Problem to work on: Gather the lines below that include the string "Before", copying each in full.

Source records
______
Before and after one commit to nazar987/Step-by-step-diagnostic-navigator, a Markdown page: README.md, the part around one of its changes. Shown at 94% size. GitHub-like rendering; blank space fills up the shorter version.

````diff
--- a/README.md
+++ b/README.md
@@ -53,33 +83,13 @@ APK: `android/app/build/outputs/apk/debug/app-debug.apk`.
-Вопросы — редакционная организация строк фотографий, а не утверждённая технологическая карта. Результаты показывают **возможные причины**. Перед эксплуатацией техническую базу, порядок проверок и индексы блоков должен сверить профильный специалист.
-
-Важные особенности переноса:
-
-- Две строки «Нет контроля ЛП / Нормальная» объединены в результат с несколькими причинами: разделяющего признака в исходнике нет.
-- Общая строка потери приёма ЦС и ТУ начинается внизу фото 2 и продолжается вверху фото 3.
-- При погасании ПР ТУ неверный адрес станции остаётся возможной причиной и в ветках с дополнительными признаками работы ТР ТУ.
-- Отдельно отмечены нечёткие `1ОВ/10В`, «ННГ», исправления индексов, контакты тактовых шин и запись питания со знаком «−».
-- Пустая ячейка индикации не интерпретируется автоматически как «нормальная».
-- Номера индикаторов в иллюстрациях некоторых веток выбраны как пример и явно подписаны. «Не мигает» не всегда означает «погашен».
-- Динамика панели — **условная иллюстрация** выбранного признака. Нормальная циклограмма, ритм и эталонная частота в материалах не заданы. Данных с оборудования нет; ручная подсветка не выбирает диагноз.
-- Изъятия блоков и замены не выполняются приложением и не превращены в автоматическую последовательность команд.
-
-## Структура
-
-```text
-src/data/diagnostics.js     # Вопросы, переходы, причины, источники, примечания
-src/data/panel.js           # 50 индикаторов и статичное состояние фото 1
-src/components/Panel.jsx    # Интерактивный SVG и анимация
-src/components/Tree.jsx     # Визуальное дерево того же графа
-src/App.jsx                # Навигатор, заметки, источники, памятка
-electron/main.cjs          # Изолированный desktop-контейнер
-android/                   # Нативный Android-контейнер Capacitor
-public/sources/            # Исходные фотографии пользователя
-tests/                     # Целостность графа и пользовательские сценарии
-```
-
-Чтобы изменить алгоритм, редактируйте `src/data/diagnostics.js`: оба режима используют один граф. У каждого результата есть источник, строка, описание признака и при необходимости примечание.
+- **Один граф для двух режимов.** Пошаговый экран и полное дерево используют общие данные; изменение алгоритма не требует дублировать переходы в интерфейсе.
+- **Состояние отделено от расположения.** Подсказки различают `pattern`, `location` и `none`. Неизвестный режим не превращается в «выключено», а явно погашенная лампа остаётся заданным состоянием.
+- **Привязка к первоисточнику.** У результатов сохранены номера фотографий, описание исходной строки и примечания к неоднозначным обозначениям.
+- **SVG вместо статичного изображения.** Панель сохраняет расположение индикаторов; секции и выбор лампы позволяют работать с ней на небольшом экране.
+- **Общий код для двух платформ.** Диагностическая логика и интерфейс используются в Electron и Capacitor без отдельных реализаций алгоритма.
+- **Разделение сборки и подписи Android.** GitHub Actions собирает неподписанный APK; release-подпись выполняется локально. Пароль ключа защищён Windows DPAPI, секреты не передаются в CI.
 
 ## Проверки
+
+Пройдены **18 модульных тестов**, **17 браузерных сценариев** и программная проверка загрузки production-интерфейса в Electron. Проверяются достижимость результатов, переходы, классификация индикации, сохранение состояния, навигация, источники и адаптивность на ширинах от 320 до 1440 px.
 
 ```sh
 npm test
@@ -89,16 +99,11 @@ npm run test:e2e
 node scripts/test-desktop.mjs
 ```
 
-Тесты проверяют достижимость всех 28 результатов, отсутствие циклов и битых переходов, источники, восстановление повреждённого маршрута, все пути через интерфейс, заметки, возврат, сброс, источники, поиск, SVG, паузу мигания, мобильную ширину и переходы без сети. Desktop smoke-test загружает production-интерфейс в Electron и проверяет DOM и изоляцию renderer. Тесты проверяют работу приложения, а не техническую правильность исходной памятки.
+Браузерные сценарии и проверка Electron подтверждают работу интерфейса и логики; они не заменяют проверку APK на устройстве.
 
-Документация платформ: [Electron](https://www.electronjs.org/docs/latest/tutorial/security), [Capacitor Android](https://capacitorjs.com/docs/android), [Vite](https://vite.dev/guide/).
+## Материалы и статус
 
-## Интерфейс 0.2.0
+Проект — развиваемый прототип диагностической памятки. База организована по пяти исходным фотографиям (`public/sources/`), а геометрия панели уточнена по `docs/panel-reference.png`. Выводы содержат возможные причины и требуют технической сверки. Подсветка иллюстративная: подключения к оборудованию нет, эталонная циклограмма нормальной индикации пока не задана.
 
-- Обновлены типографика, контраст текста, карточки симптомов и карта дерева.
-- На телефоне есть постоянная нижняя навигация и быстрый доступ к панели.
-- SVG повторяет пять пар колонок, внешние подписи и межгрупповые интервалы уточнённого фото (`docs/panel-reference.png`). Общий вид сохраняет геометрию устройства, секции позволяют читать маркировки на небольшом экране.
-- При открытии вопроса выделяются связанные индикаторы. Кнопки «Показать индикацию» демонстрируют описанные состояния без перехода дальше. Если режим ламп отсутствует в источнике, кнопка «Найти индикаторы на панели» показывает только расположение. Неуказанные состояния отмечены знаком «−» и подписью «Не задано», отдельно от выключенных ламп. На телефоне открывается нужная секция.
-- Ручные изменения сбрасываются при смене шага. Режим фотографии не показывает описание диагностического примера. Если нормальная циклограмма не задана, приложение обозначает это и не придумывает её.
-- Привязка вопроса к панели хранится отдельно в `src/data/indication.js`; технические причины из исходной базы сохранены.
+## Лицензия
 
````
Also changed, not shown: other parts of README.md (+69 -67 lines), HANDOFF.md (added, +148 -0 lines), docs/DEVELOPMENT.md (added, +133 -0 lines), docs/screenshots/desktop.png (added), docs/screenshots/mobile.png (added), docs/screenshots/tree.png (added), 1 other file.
______
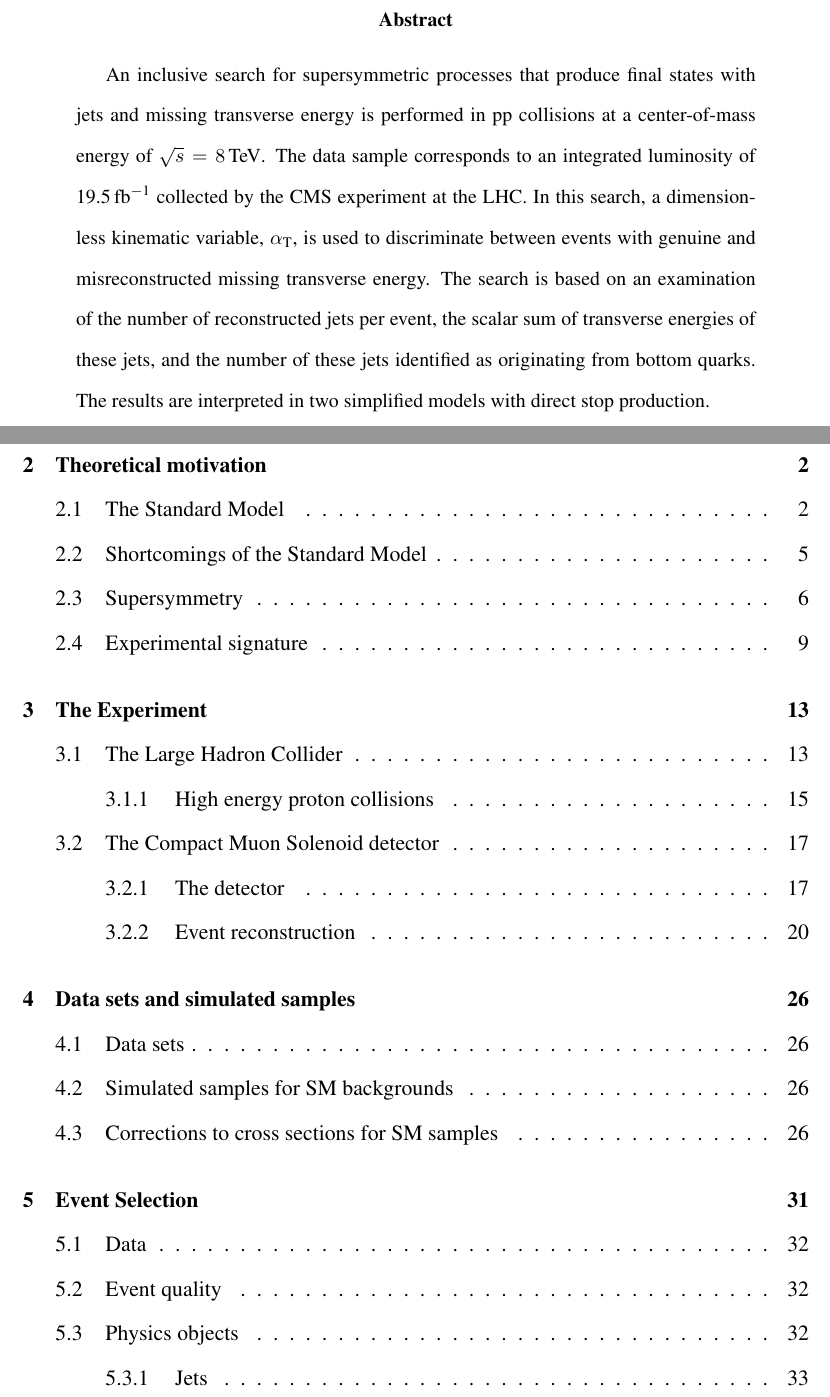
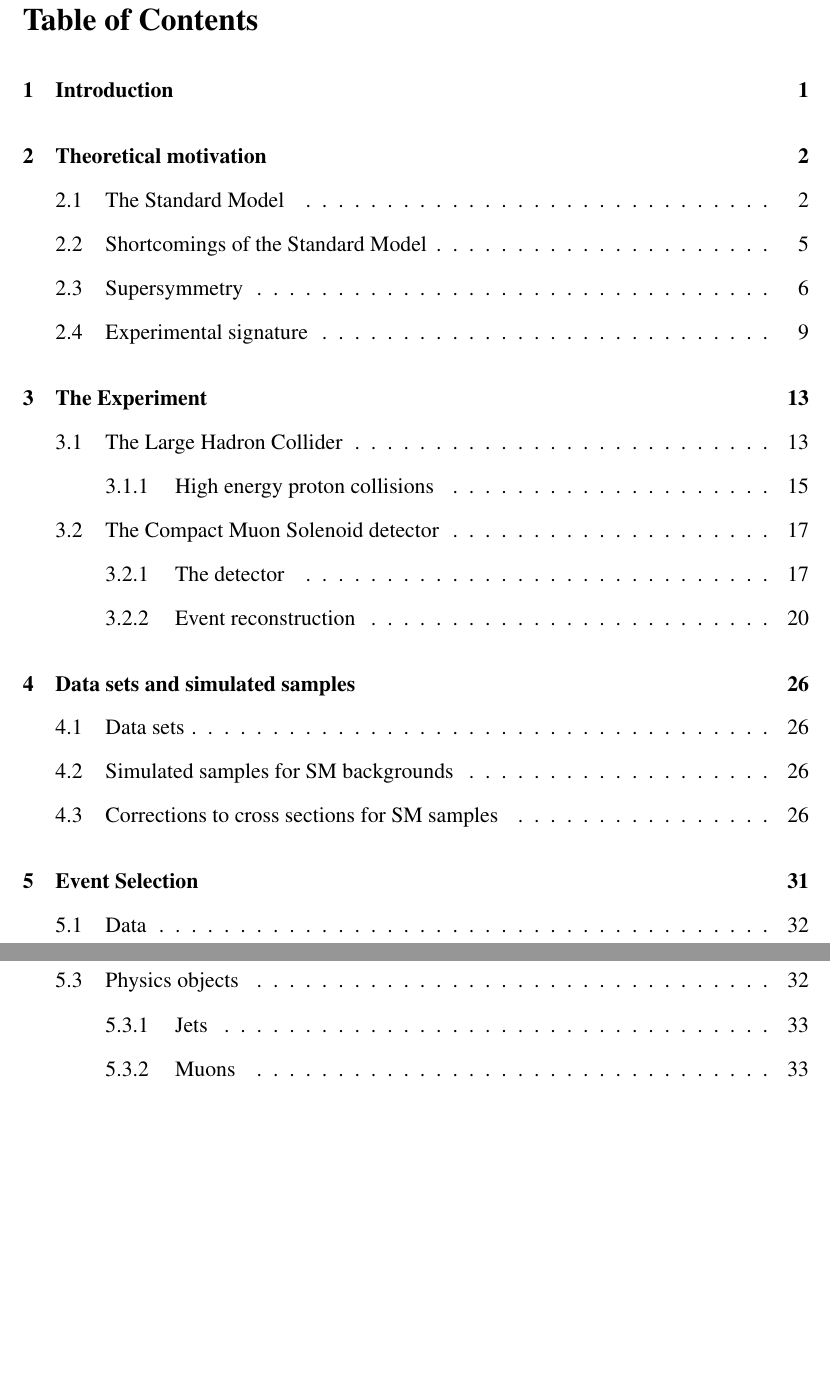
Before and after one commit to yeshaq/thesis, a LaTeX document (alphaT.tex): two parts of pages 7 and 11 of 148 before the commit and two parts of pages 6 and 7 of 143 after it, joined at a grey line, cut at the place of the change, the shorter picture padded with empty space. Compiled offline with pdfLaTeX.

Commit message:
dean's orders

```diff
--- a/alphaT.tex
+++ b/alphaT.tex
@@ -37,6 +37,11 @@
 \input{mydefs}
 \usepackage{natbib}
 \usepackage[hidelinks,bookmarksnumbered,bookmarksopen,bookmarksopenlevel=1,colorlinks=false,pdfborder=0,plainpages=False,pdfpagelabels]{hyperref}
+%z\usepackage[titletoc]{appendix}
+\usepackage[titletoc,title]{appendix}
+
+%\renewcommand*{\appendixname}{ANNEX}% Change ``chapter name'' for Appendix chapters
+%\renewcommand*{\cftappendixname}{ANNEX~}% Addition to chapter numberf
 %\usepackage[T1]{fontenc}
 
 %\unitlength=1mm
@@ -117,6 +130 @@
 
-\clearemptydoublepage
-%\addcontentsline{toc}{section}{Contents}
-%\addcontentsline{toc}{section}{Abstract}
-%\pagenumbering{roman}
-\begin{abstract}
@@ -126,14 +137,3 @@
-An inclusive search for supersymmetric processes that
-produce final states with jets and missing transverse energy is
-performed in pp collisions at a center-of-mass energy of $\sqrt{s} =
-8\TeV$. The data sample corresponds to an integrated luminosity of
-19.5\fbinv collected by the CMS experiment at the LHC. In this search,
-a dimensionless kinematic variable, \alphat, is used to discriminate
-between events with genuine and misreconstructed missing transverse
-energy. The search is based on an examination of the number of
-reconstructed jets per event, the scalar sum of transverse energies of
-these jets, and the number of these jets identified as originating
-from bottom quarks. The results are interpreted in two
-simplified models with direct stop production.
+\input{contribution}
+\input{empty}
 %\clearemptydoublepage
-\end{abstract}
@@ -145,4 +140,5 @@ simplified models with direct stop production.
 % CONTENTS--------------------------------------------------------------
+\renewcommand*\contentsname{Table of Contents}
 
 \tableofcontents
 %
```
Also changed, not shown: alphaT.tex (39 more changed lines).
______
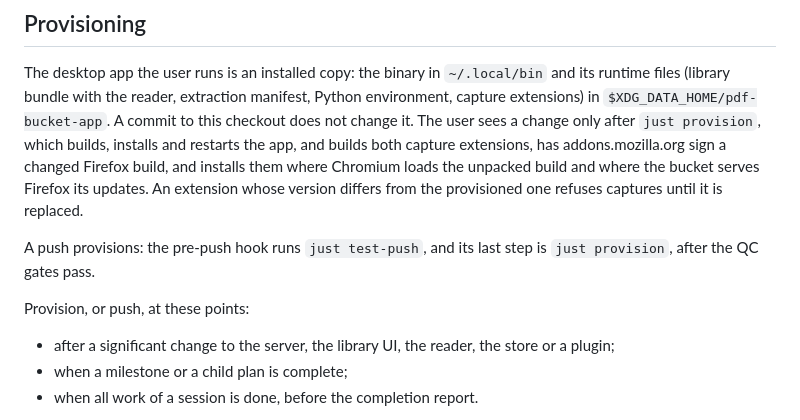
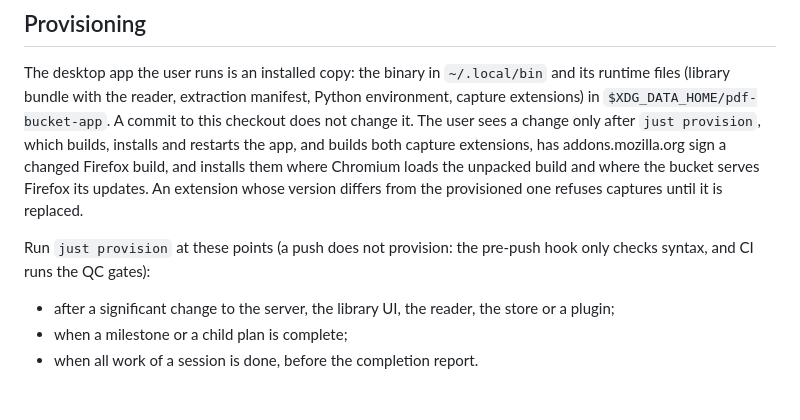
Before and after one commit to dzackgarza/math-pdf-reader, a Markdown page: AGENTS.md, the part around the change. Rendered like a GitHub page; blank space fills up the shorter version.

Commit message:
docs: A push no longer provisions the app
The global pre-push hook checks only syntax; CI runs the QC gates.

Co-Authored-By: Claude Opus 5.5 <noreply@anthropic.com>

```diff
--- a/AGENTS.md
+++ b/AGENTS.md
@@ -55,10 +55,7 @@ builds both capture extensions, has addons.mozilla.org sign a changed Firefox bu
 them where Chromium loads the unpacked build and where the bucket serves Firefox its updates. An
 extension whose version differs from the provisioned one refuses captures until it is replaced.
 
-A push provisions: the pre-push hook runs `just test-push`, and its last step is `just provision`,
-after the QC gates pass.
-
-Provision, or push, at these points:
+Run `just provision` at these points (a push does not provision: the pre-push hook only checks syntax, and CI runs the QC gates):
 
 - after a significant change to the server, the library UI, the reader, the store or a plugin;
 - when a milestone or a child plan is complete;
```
______
Output for this task:
Before and after one commit to nazar987/Step-by-step-diagnostic-navigator, a Markdown page: README.md, the part around one of its changes. Shown at 94% size. GitHub-like rendering; blank space fills up the shorter version.
Before and after one commit to yeshaq/thesis, a LaTeX document (alphaT.tex): two parts of pages 7 and 11 of 148 before the commit and two parts of pages 6 and 7 of 143 after it, joined at a grey line, cut at the place of the change, the shorter picture padded with empty space. Compiled offline with pdfLaTeX.
Before and after one commit to dzackgarza/math-pdf-reader, a Markdown page: AGENTS.md, the part around the change. Rendered like a GitHub page; blank space fills up the shorter version.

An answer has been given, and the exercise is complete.